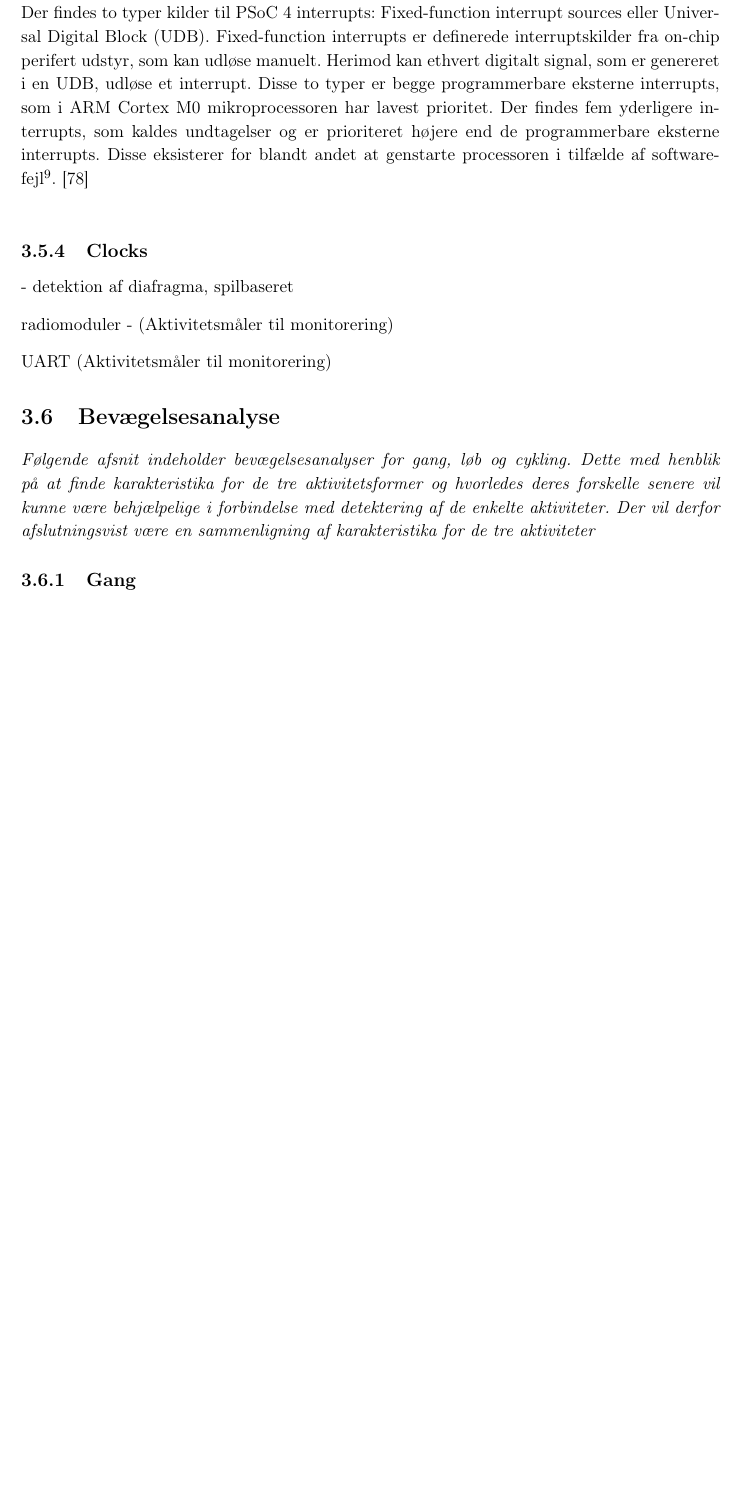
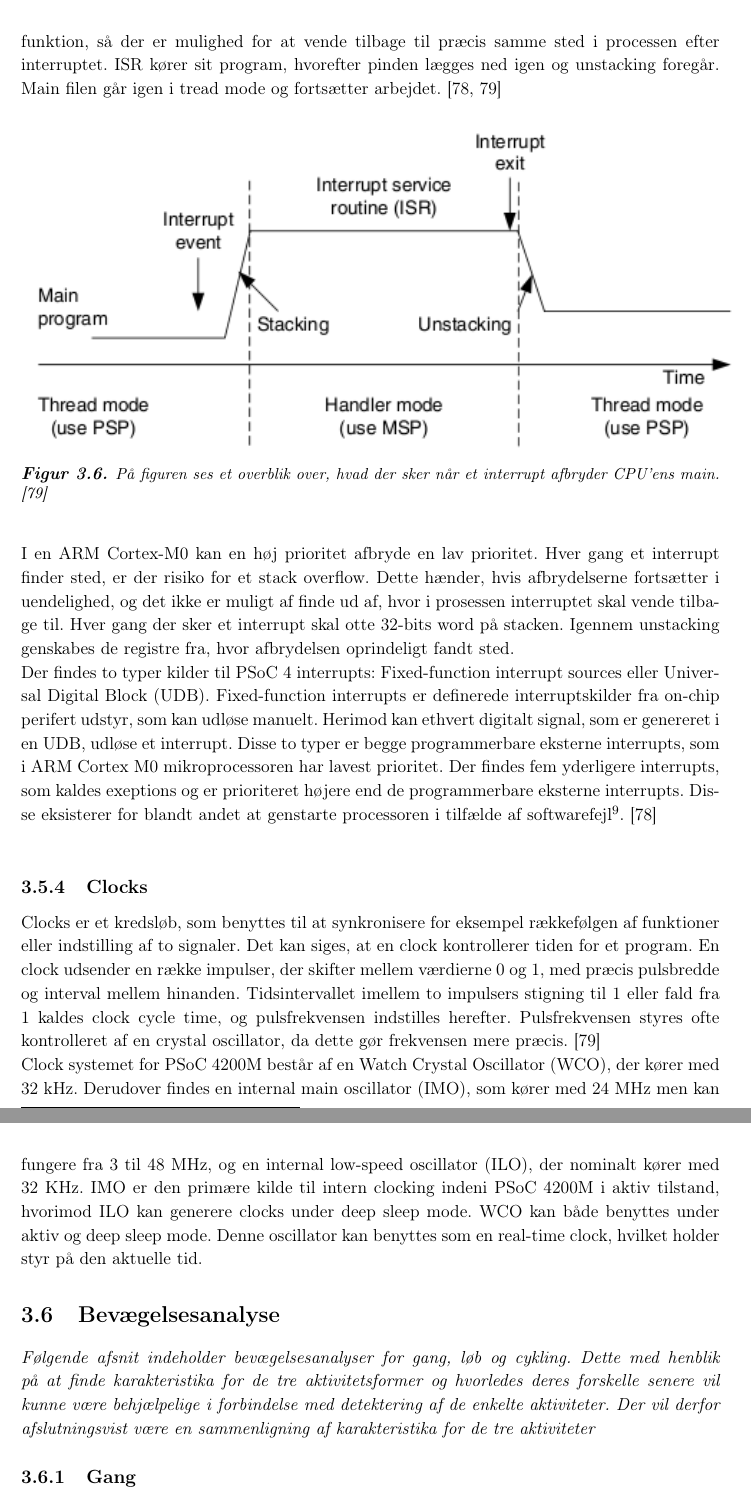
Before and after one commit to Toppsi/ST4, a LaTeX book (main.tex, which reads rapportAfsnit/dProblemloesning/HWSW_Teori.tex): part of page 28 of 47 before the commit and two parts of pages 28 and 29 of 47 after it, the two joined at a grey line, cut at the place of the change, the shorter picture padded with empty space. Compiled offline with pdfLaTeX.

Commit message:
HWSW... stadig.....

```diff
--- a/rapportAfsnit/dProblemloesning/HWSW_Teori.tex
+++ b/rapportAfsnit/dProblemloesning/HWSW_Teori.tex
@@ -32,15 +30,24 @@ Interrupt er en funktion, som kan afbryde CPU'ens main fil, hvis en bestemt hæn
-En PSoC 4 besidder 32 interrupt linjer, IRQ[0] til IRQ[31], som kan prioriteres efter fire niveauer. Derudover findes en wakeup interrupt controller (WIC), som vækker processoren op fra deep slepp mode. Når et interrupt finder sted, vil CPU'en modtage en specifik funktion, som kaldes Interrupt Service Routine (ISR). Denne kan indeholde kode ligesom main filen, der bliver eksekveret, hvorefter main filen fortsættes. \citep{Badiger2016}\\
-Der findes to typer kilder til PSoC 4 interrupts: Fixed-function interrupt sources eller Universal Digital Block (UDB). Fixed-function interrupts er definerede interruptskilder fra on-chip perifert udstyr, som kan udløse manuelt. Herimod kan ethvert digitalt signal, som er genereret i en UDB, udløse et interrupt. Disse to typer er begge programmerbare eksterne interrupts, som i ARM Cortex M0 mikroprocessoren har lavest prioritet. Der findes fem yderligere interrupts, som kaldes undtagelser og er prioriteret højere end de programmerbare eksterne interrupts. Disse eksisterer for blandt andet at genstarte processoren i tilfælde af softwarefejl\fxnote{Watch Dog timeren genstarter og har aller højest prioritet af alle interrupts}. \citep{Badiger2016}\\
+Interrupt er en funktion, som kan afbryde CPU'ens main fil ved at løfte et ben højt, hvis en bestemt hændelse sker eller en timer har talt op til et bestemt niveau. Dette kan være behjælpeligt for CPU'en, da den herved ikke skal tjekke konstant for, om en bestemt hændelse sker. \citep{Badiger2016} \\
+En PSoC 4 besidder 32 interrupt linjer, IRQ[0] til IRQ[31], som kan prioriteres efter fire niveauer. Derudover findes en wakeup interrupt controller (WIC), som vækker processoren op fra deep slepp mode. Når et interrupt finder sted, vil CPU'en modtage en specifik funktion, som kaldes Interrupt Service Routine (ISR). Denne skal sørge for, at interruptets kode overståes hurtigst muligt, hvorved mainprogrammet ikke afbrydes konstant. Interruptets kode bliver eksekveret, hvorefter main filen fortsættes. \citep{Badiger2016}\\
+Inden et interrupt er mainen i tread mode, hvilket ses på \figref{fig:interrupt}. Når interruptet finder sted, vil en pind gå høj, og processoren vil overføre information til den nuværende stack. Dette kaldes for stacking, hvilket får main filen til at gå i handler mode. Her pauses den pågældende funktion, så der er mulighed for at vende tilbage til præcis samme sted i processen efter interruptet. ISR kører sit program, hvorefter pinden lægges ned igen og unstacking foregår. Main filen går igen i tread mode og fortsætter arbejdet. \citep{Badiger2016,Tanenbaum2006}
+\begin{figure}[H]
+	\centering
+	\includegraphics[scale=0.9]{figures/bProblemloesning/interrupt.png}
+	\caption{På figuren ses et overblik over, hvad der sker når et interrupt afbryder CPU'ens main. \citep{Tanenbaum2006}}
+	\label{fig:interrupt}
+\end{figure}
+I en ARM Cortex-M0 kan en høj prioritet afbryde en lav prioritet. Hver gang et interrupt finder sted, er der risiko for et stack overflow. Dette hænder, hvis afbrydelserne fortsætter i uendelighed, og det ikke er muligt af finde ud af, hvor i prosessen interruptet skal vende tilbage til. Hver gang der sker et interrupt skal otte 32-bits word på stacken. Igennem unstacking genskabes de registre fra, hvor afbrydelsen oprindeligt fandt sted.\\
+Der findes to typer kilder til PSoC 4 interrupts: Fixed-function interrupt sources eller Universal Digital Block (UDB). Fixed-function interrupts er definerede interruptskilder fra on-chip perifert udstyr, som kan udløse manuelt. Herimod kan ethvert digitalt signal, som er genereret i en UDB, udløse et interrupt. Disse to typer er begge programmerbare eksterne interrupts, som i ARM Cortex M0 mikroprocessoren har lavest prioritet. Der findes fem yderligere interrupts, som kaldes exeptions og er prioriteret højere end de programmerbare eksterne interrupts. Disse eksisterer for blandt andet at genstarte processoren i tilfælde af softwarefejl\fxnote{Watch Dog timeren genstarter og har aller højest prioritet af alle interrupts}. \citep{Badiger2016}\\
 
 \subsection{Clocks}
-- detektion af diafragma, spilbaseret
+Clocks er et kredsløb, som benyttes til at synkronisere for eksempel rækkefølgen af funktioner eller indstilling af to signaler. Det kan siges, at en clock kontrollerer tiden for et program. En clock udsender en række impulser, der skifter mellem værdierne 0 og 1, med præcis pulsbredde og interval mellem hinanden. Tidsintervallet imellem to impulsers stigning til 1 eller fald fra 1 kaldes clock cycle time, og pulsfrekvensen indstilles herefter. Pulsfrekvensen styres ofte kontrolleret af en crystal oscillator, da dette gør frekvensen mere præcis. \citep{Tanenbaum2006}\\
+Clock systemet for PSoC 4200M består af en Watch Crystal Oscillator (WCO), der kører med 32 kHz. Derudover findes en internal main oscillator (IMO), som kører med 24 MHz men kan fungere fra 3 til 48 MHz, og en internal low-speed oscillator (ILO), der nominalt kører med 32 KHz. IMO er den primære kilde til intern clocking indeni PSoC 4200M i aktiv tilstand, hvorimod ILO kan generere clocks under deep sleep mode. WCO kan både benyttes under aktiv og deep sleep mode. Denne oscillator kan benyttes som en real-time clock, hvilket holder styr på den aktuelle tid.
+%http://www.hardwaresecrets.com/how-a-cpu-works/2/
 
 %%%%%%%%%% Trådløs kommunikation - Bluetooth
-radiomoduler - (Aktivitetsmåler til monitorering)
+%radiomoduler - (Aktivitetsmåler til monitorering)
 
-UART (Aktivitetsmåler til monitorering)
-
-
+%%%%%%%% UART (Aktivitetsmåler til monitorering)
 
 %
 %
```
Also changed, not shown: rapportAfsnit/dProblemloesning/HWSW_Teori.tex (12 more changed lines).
::::
**ABOUT THIS EXERCISE**
Track down every line of the material containing the string "Aktivitetsmåler", and copy it.

**SOLUTION TO THIS PROBLEM**
-radiomoduler - (Aktivitetsmåler til monitorering)
+%radiomoduler - (Aktivitetsmåler til monitorering)
-UART (Aktivitetsmåler til monitorering)
+%%%%%%%% UART (Aktivitetsmåler til monitorering)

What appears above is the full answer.